Tequesta Brewing Co.
Short for S’il Vous Plait — or “please” in French — this beautiful, orange-hued IPA from Tequesta Brewing will have you saying just that. Recently released on Aug. 21, TSVP IPA will be a yearly release around this time—so keep your eyes peeled for this smooth sip. Hopped with a classic combination of Cascade and Mosaic, it’s a great example of an uber-juicy New England-style take. With its chowder-y mouthfeel and smooth finish, it’s distinguishable by its exceptionally low hop bitterness with just 24 IBUs despite a moderate 6.4% ABV. Hints of grapefruit and island fruits make this a mouth-watering, crushable brew.
Twisted Trunk Brewing Co.
IPGA American IPA
The IPGA is named after the PGA Boulevard, a play on the acronym for the iconic street in Palm Beach Gardens that delivers you directly to the brewery. Almost West Coast in nature, this is a slightly malty ale that displays its hop bitterness perfectly. At 6.2% ABV, the IPGA pours a deep coppery golden hue with an aroma that isn’t particularly strong but does waft a pleasant scent of hoppy pine and citrus.
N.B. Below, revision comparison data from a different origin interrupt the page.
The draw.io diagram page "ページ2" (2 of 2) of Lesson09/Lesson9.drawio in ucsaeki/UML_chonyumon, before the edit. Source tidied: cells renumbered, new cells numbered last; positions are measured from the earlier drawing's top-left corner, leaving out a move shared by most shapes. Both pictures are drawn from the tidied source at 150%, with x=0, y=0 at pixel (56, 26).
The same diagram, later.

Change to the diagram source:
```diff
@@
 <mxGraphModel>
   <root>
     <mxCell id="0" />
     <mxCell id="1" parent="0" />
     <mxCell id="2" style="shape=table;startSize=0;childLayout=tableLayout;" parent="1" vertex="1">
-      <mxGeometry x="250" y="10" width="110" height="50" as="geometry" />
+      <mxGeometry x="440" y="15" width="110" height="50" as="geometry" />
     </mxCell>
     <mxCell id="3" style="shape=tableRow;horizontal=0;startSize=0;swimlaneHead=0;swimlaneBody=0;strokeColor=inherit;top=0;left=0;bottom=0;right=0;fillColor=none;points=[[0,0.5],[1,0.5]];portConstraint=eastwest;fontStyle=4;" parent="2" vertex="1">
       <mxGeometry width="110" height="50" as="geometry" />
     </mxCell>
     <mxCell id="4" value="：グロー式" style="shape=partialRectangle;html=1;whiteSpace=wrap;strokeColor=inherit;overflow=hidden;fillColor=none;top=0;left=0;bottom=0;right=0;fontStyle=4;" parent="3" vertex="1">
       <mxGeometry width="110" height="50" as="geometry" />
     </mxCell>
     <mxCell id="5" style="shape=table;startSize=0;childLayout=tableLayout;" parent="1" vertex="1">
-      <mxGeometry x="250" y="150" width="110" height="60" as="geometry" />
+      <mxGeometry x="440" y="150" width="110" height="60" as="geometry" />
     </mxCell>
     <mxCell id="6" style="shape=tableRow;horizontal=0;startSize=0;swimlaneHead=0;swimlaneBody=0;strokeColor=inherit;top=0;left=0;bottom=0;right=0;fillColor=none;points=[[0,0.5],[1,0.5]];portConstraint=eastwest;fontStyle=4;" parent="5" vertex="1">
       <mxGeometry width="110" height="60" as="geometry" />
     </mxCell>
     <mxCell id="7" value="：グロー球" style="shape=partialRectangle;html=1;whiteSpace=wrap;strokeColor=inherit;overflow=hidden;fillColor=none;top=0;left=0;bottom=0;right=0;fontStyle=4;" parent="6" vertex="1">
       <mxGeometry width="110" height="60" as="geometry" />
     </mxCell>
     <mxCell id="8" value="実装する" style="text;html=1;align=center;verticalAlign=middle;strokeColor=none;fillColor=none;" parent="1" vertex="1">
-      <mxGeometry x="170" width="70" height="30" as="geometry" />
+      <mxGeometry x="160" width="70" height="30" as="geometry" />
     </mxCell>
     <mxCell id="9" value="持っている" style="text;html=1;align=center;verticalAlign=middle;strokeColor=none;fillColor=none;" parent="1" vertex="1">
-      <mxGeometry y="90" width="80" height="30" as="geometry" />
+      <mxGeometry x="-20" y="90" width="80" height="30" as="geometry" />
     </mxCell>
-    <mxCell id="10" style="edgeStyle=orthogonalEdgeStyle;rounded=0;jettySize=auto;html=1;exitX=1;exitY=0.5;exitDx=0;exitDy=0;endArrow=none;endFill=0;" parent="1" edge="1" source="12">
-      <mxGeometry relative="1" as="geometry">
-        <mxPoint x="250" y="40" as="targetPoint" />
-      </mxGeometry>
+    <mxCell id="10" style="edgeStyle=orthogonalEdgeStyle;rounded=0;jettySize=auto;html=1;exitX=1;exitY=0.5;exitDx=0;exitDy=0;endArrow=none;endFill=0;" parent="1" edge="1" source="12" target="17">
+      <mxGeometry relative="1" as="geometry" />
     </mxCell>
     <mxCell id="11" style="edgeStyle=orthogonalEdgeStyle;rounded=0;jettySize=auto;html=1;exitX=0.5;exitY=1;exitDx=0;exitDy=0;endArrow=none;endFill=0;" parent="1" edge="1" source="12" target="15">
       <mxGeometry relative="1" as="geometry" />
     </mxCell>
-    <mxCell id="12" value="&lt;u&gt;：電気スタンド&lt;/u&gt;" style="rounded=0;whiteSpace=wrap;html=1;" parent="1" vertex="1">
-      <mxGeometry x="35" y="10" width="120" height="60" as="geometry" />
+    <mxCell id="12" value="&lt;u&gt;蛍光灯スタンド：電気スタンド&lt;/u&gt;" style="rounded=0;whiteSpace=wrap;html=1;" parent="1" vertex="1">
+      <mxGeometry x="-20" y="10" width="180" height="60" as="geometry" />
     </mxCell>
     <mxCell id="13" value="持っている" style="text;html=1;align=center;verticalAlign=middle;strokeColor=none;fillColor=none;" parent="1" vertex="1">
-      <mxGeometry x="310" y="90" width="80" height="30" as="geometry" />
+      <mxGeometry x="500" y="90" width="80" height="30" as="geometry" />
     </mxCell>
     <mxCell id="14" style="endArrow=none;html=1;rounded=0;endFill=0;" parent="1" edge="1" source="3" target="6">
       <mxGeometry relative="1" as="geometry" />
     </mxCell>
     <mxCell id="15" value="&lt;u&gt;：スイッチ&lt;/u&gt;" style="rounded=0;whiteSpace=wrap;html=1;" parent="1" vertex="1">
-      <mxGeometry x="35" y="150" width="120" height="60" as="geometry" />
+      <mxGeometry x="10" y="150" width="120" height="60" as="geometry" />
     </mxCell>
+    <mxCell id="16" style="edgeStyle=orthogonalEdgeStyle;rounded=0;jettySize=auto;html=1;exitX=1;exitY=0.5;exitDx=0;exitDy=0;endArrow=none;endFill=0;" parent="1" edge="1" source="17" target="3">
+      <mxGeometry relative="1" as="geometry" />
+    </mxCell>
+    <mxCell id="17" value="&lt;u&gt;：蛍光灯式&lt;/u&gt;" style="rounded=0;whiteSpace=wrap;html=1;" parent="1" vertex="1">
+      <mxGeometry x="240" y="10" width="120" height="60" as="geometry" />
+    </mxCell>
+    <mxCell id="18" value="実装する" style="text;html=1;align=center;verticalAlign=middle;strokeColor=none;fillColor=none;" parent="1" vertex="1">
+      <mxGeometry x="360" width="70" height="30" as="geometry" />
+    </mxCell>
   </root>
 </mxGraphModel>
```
The palate begins with a dose of hops right on the tip of the tongue, a solid 67 IBUs thanks to the interaction of Eldorado, Simcoe, and Cascade hops. Mellow notes of orange citrus follow flavors of biting grapefruit and citrusy pine that finish with a sweet hint of watermelon. An undercurrent of bready malt mixes in the base but lets the bitterness shine through from start to finish.